Is Apple Pay Headed To China Next Year?

According to reports in The Wall Street Journal, Apple is ready to take its Apple Pay show even further out on the road in 2016, with plans to launch in China by the end of February.

According to sources familiar with the matter, Apple has made deals with China’s four largest state-run banks — partnerships that will reportedly allow users to link their Apple Pay accounts directly to their bank accounts.

Look out Alipay.

That is if it manages to happen, which it might not given the regulatory complexities in the Chinese market. Banking and eCommerce are overseen by multiple government agencies, which means it could be tricky for Apple to actually reach its goal of launch before China’s Spring Festival begins on Feb. 8.

Also still a mystery is how much those banks will be paying Apple for the privilege of the partnership. In the U.S., Apple gets 0.15 percent of all card transactions and $0.05 on every debit transaction. Chinese companies (like most non-U.S. companies) take a rather dim view of swipe fees, such that they are much lower than in the U.S. Negotiating those fees has been a major sticking point in Apple’s negotiations in China.

Apple has offered no official comment nor did any of its reported Chinese partners.

Should Apple make it into China, it faces steep challenges in the form of deeply entrenched mobile rivals. China UnionPay Co. holds a monopoly on credit and debit card payment processing, while electronic payments are dominated by Alipay, Alibaba Group’s payment platform, and WeChat, run by Tencent Holdings Ltd.

But Apple has a very enthusiastic market of iPhone users in China. Sales were up 99 percent in 2015.


Latest Insights: 

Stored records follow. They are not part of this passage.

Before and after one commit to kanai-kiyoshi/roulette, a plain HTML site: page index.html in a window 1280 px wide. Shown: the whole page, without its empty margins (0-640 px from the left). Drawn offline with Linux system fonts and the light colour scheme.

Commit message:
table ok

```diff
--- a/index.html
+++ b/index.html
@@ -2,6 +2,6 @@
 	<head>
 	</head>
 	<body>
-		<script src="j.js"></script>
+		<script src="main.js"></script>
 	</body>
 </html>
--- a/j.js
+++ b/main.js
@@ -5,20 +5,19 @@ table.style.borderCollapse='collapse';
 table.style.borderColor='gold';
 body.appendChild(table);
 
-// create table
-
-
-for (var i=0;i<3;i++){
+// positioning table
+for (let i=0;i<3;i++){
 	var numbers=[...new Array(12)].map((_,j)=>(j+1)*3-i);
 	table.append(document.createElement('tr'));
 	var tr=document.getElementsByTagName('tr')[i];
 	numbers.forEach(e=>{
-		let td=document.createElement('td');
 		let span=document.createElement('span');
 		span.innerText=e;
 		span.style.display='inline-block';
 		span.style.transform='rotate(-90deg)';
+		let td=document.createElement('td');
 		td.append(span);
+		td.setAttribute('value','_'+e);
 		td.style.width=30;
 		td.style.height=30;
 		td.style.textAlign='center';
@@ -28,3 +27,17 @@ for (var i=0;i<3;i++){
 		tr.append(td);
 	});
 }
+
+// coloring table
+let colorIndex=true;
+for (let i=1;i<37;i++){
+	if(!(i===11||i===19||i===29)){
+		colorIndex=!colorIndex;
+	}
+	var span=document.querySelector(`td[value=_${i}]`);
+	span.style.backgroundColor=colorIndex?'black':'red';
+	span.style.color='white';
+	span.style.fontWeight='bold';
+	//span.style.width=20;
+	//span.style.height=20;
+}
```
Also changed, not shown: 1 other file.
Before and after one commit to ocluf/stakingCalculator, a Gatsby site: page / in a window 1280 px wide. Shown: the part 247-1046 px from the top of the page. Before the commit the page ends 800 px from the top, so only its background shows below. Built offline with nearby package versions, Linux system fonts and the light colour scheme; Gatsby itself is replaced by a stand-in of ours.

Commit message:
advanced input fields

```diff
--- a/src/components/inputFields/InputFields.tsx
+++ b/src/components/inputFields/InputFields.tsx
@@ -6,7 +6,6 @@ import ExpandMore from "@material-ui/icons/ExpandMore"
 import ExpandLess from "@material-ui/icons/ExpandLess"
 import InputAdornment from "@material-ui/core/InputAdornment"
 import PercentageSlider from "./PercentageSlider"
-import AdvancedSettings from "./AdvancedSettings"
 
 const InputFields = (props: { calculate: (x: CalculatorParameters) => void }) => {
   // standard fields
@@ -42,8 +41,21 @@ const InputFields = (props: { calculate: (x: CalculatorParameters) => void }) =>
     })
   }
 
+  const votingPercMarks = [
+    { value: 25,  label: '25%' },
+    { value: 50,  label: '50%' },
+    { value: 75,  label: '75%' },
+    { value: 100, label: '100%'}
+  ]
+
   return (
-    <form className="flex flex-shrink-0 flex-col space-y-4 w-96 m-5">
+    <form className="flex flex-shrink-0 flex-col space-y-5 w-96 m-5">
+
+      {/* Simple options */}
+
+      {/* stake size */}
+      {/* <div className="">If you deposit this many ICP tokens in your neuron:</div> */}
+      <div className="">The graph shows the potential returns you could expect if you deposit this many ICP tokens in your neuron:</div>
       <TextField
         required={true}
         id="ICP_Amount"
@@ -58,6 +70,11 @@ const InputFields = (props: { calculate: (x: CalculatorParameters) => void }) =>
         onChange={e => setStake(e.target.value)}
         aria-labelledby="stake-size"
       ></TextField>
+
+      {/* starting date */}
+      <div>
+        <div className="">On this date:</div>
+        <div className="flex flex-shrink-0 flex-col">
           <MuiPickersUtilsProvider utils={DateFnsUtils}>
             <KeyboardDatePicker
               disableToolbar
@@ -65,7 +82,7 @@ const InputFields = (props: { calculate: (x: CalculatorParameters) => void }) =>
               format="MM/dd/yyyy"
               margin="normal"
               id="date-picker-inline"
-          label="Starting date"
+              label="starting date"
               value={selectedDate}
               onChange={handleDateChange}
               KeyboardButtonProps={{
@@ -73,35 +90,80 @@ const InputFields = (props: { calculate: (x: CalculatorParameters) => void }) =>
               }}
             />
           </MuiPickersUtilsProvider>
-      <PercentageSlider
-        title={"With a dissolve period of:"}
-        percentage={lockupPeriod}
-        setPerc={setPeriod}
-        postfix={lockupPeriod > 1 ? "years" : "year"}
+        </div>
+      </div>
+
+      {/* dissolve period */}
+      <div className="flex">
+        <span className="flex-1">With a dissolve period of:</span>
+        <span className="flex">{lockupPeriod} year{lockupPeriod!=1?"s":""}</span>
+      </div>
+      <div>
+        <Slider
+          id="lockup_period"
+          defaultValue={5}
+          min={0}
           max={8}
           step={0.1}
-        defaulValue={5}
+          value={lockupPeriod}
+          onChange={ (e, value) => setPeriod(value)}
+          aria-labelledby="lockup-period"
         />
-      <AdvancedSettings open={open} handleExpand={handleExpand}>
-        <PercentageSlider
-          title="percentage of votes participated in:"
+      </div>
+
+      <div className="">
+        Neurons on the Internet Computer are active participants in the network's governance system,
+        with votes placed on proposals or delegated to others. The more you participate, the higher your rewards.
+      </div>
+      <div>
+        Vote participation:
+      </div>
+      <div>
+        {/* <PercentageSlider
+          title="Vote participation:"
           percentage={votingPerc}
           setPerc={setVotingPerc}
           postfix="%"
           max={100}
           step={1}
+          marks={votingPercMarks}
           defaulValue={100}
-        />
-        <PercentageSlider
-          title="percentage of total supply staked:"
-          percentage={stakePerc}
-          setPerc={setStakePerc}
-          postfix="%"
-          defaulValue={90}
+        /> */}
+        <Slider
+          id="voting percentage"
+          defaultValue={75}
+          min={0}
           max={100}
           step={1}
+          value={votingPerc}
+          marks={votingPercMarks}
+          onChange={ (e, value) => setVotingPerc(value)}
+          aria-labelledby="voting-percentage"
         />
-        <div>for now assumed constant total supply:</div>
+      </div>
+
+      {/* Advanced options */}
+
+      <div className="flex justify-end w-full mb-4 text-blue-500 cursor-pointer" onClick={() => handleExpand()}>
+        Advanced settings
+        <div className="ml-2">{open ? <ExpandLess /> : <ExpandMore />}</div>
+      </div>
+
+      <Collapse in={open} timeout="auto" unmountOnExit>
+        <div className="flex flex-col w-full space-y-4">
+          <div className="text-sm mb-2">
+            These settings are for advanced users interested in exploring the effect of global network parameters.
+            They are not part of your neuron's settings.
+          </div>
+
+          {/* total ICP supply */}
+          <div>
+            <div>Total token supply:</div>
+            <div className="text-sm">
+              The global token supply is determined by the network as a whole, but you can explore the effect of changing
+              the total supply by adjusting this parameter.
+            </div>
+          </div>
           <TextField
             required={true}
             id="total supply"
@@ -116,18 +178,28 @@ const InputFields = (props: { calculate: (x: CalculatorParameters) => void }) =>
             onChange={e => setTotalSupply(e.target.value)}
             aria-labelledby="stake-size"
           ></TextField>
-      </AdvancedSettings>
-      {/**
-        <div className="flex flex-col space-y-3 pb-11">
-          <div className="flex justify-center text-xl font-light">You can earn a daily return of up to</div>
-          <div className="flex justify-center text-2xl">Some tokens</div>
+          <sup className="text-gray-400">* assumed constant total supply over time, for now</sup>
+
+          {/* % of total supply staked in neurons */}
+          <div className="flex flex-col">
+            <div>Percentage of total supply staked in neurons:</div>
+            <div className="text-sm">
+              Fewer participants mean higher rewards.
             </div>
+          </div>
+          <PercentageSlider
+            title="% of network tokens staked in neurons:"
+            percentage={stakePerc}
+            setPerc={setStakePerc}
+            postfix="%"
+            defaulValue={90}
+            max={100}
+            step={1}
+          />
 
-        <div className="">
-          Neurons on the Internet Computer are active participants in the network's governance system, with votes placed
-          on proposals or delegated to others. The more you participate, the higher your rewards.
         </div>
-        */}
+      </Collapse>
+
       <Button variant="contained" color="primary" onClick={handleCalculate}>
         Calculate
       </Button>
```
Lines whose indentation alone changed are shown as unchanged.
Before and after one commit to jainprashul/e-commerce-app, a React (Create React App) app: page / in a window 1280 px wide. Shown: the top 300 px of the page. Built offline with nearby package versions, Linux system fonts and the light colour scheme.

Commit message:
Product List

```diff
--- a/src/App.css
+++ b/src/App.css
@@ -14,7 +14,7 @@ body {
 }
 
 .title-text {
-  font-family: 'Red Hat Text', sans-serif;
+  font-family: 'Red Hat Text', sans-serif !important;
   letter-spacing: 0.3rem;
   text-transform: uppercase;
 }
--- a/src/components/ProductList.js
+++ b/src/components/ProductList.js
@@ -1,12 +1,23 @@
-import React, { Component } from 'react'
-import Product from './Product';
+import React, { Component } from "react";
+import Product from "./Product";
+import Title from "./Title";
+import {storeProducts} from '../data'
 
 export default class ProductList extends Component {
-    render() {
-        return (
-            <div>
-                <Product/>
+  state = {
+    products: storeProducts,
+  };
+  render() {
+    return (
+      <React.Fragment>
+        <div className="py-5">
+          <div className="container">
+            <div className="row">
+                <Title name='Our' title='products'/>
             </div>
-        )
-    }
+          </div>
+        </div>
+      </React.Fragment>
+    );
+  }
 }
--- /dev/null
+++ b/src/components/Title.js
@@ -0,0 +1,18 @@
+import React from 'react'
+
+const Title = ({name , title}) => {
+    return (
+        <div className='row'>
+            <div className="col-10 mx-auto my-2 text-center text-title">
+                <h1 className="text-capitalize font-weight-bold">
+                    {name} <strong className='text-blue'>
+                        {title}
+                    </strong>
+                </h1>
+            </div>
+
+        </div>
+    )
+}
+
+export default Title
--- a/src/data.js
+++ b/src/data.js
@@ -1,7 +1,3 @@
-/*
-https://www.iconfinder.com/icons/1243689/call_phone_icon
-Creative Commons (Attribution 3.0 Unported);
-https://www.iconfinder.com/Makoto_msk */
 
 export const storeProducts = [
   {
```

Our data and analytics team has developed a number of creative methodologies and frameworks that measure and benchmark the innovation that’s reshaping the payments and commerce ecosystem. The July 2019 Pay Advances: The Gig Economy’s New Normal, a PYMNTS and Mastercard collaboration, examines pay advances – full or partial payments received before an ad hoc job is completed – including how gig workers currently use them and their potential for future adoption.


To Top